▸ Task description
Look through the data below. Show each line where the string "synthesis" occurs.

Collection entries
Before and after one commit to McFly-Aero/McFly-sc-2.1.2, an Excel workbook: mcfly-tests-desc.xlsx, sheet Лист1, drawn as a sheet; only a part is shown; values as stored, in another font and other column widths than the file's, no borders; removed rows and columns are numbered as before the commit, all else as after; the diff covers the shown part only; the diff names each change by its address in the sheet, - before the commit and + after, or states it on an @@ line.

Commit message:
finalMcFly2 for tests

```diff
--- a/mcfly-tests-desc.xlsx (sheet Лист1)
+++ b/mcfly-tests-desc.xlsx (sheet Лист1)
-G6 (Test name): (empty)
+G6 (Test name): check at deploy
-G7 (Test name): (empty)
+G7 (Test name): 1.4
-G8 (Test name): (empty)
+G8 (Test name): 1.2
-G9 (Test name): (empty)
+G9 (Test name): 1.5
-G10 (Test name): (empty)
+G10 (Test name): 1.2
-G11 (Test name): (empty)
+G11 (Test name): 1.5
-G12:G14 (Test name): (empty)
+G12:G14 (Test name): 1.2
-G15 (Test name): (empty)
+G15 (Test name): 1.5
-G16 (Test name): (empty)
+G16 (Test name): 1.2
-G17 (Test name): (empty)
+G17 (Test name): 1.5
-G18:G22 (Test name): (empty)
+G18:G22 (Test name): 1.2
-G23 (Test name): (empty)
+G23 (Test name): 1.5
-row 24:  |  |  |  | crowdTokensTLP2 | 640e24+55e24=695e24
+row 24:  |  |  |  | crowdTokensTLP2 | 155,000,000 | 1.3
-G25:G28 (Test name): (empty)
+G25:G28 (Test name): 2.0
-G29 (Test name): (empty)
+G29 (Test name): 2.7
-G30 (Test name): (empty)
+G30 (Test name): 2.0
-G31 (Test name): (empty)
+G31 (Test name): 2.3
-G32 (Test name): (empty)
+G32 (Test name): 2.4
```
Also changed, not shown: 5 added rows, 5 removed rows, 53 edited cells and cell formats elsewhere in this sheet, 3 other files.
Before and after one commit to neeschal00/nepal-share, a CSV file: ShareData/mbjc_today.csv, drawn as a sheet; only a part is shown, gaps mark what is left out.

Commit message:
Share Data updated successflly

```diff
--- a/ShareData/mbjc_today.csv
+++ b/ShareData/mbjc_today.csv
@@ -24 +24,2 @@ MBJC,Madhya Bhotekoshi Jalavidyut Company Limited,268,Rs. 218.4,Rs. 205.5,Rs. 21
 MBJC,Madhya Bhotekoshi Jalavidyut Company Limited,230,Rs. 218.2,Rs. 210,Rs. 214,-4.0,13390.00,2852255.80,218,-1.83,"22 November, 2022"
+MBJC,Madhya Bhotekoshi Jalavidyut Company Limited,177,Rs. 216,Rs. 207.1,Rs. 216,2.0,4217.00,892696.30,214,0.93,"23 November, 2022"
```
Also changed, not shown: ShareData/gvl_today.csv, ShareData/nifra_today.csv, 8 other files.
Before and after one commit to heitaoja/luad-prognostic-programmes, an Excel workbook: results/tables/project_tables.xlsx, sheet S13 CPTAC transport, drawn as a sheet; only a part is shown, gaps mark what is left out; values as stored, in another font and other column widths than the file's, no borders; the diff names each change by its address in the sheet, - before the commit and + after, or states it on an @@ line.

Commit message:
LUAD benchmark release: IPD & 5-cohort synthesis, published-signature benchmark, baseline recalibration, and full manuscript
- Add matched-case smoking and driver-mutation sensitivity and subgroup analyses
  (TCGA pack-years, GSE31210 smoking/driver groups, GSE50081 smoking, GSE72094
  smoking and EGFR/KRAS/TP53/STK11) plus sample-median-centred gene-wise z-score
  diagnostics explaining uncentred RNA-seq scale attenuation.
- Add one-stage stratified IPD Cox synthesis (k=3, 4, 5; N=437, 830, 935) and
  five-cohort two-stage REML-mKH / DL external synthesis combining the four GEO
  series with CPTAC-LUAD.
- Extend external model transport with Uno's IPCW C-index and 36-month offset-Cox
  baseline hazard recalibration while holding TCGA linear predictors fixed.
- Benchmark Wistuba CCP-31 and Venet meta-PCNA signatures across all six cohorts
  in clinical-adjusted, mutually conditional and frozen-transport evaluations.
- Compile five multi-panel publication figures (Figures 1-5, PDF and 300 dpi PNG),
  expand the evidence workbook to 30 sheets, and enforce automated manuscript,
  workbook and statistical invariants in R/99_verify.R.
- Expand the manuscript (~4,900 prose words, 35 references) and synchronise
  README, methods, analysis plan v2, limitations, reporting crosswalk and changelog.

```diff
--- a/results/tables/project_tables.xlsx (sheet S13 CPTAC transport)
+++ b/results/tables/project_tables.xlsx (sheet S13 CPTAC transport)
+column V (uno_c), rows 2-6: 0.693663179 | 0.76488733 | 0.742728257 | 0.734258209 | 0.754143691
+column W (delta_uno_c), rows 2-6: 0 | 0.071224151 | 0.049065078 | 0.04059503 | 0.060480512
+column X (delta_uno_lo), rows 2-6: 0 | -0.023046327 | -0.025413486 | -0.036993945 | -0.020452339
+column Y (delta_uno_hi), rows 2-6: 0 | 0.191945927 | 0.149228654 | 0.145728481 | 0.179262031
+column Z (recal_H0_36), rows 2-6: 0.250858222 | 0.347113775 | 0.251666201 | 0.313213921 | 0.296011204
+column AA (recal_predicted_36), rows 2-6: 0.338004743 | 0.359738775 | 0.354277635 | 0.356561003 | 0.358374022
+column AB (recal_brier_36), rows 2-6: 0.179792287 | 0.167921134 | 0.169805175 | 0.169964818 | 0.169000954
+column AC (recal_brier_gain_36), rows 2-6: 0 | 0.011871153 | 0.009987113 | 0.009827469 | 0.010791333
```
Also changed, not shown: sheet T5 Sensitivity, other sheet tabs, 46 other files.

▸ Task answer
LUAD benchmark release: IPD & 5-cohort synthesis, published-signature benchmark, baseline recalibration, and full manuscript
- Add one-stage stratified IPD Cox synthesis (k=3, 4, 5; N=437, 830, 935) and
  five-cohort two-stage REML-mKH / DL external synthesis combining the four GEO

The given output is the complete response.